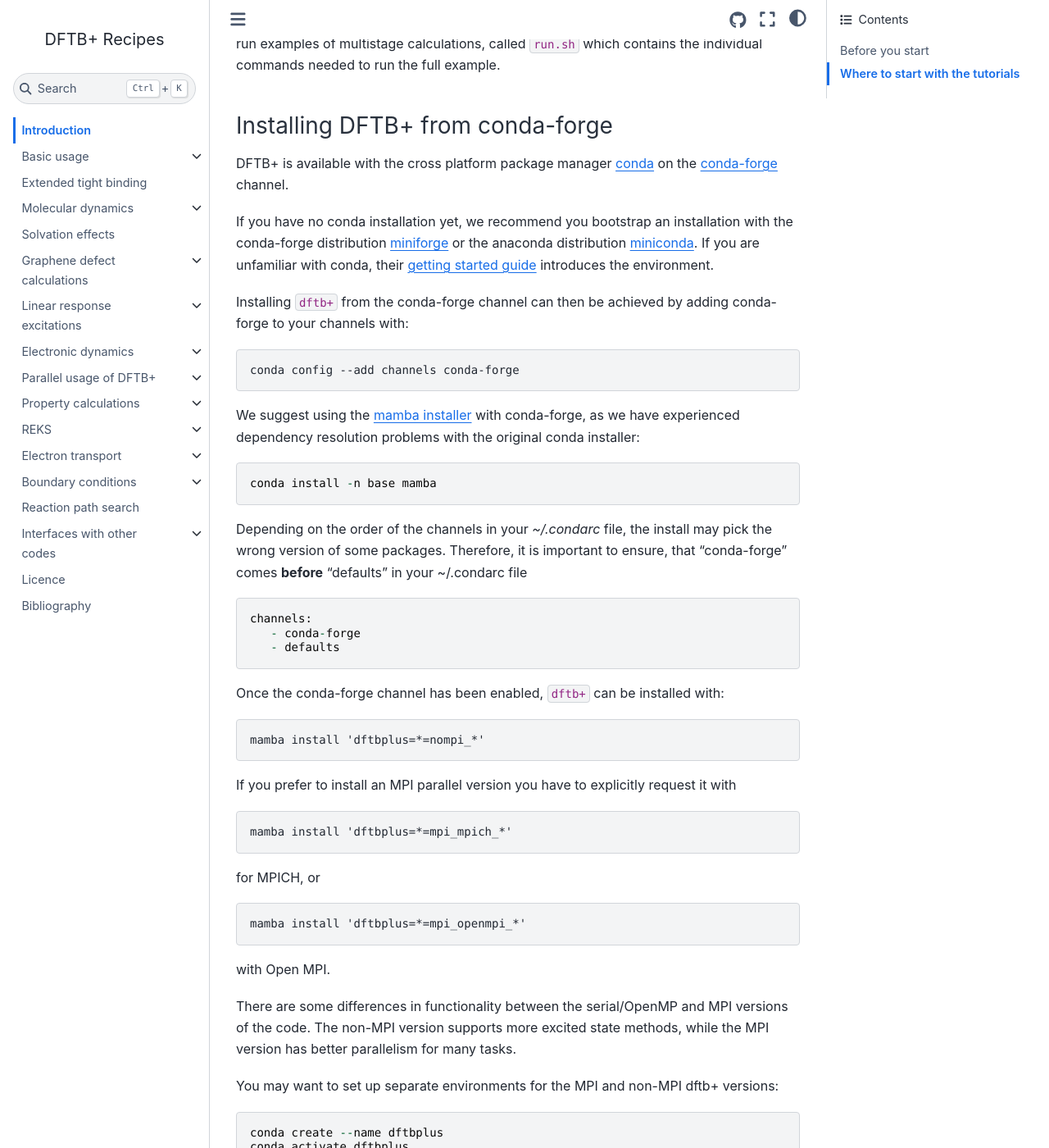
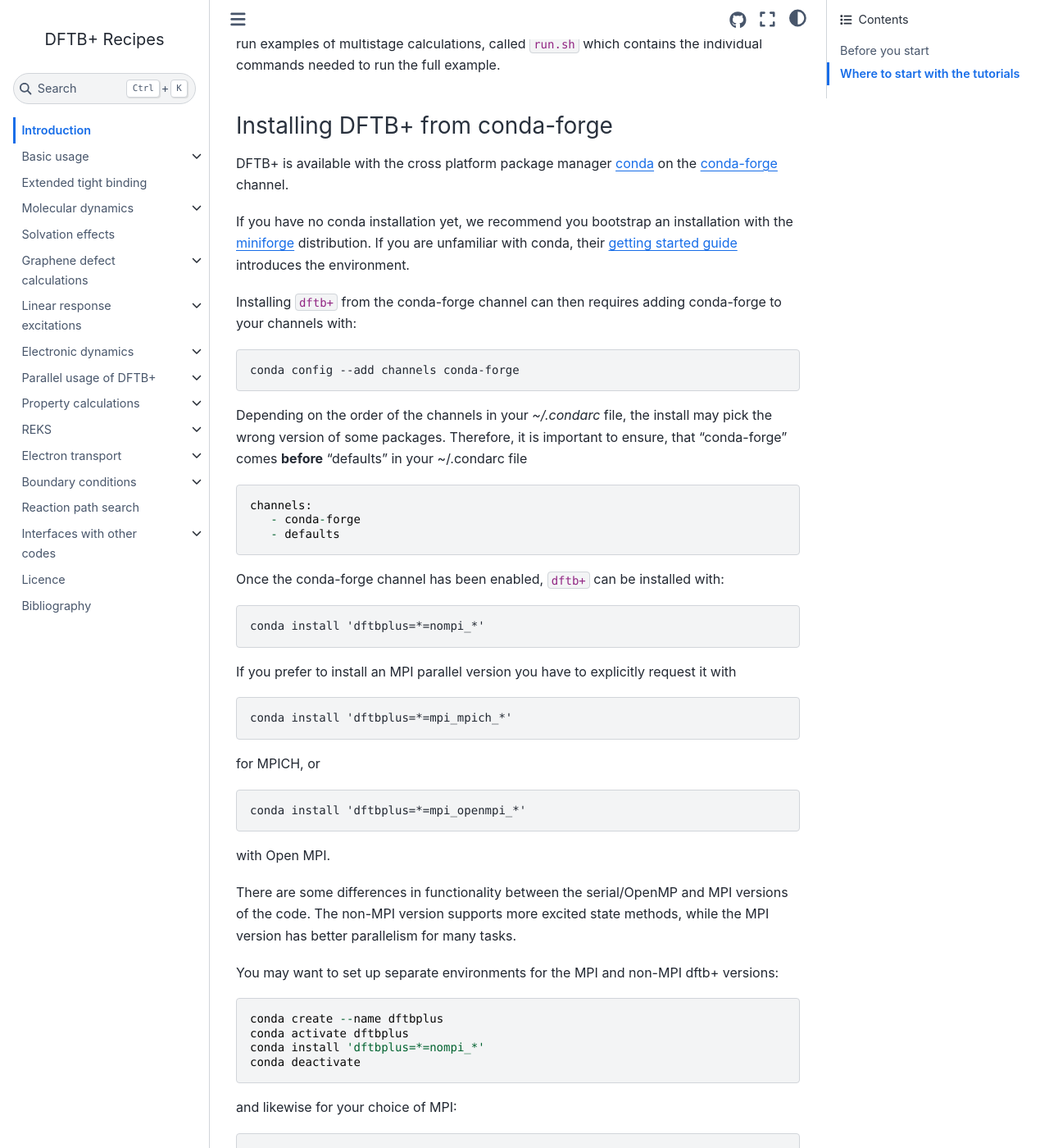
Before and after one commit to dftbplus/recipes, a Sphinx documentation site: the page built from docs/introduction.rst, in a window 1280 px wide and 1400 px high, scrolled down 875 px. Shown: the whole window at 82% size. Built offline with Sphinx 7.4.7 and the Sphinx Book theme 1.1.4, drawn with Linux system fonts in a browser that asks for light colours; some of the changed text lies outside the part shown.

Commit message:
Update for 25.1 install

```diff
--- a/docs/conf.py
+++ b/docs/conf.py
@@ -56,7 +56,7 @@
 
 # General information about the project.
 project = 'DFTB+ Recipes'
-copyright = '2023, DFTB+ developers group'
+copyright = '2025, DFTB+ developers group'
 author = 'DFTB+ developers group'
 
 # The version info for the project you're documenting, acts as replacement for
@@ -64,9 +64,9 @@
 # built documents.
 #
 # The short X.Y version.
-version = '22.1'
+version = '25.1'
 # The full version, including alpha/beta/rc tags.
-release = '22.1'
+release = '25.1'
 
 # The language for content autogenerated by Sphinx. Refer to documentation
 # for a list of supported languages.
--- a/docs/introduction.rst
+++ b/docs/introduction.rst
@@ -62,27 +62,18 @@
 `conda-forge <https://conda-forge.org>`_ channel.
 
 If you have no conda installation yet, we recommend you bootstrap an
-installation with the conda-forge distribution `miniforge
-<https://github.com/conda-forge/miniforge/releases/latest>`_ or the
-anaconda distribution `miniconda
-<https://docs.conda.io/en/latest/miniconda.html>`_. If you are
+installation with the `miniforge
+<https://github.com/conda-forge/miniforge/releases/latest>`_ distribution. If you are
 unfamiliar with conda, their `getting started guide
 <https://docs.conda.io/projects/conda/en/latest/user-guide/getting-started.html>`_
 introduces the environment.
 
-Installing ``dftb+`` from the conda-forge channel can then be achieved
-by adding conda-forge to your channels with:
+Installing ``dftb+`` from the conda-forge channel can then requires
+adding conda-forge to your channels with:
 
 .. code-block:: none
 
    conda config --add channels conda-forge
-
-We suggest using the `mamba installer
-<https://mamba.readthedocs.io/>`_ with conda-forge, as we have
-experienced dependency resolution problems with the original conda
-installer::
-
-  conda install -n base mamba
 
 Depending on the order of the channels in your `~/.condarc` file, the
 install may pick the wrong version of some packages. Therefore, it is
@@ -98,20 +89,20 @@
 
 .. code-block:: none
 
-   mamba install 'dftbplus=*=nompi_*'
+   conda install 'dftbplus=*=nompi_*'
 
 If you prefer to install an MPI parallel version you have to
 explicitly request it with
 
 .. code-block:: none
 
-   mamba install 'dftbplus=*=mpi_mpich_*'
+   conda install 'dftbplus=*=mpi_mpich_*'
 
 for MPICH, or
 
 .. code-block:: none
 
-   mamba install 'dftbplus=*=mpi_openmpi_*'
+   conda install 'dftbplus=*=mpi_openmpi_*'
 
 with Open MPI.
 
@@ -125,13 +116,13 @@
 
   conda create --name dftbplus
   conda activate dftbplus
-  mamba install 'dftbplus=*=nompi_*'
+  conda install 'dftbplus=*=nompi_*'
   conda deactivate
 
 and likewise for your choice of MPI::
 
   conda create -n dftbplusMPI
-  mamba install -n dftbplusMPI 'dftbplus=*=mpi_openmpi_*'
+  conda install -n dftbplusMPI 'dftbplus=*=mpi_openmpi_*'
 
 Then list available environments::
 
@@ -143,14 +134,14 @@
 
 .. code-block:: none
 
-   mamba install dftbplus-tools dftbplus-python
+   conda install dftbplus-tools dftbplus-python
 
 It is possible to list all of the versions of ``dftb+`` and its
 additional components that are available on your platform with:
 
 .. code-block:: none
 
-   mamba search 'dftbplus*' --channel conda-forge
+   conda search 'dftbplus*' --channel conda-forge
 
 Where to start with the tutorials
 =================================
```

——

* _What is needed_
Wherever the string "your" occurs in the records, copy the line it is in.

* _Task output_
-by adding conda-forge to your channels with:
+adding conda-forge to your channels with:
 Depending on the order of the channels in your `~/.condarc` file, the
 and likewise for your choice of MPI::
 additional components that are available on your platform with:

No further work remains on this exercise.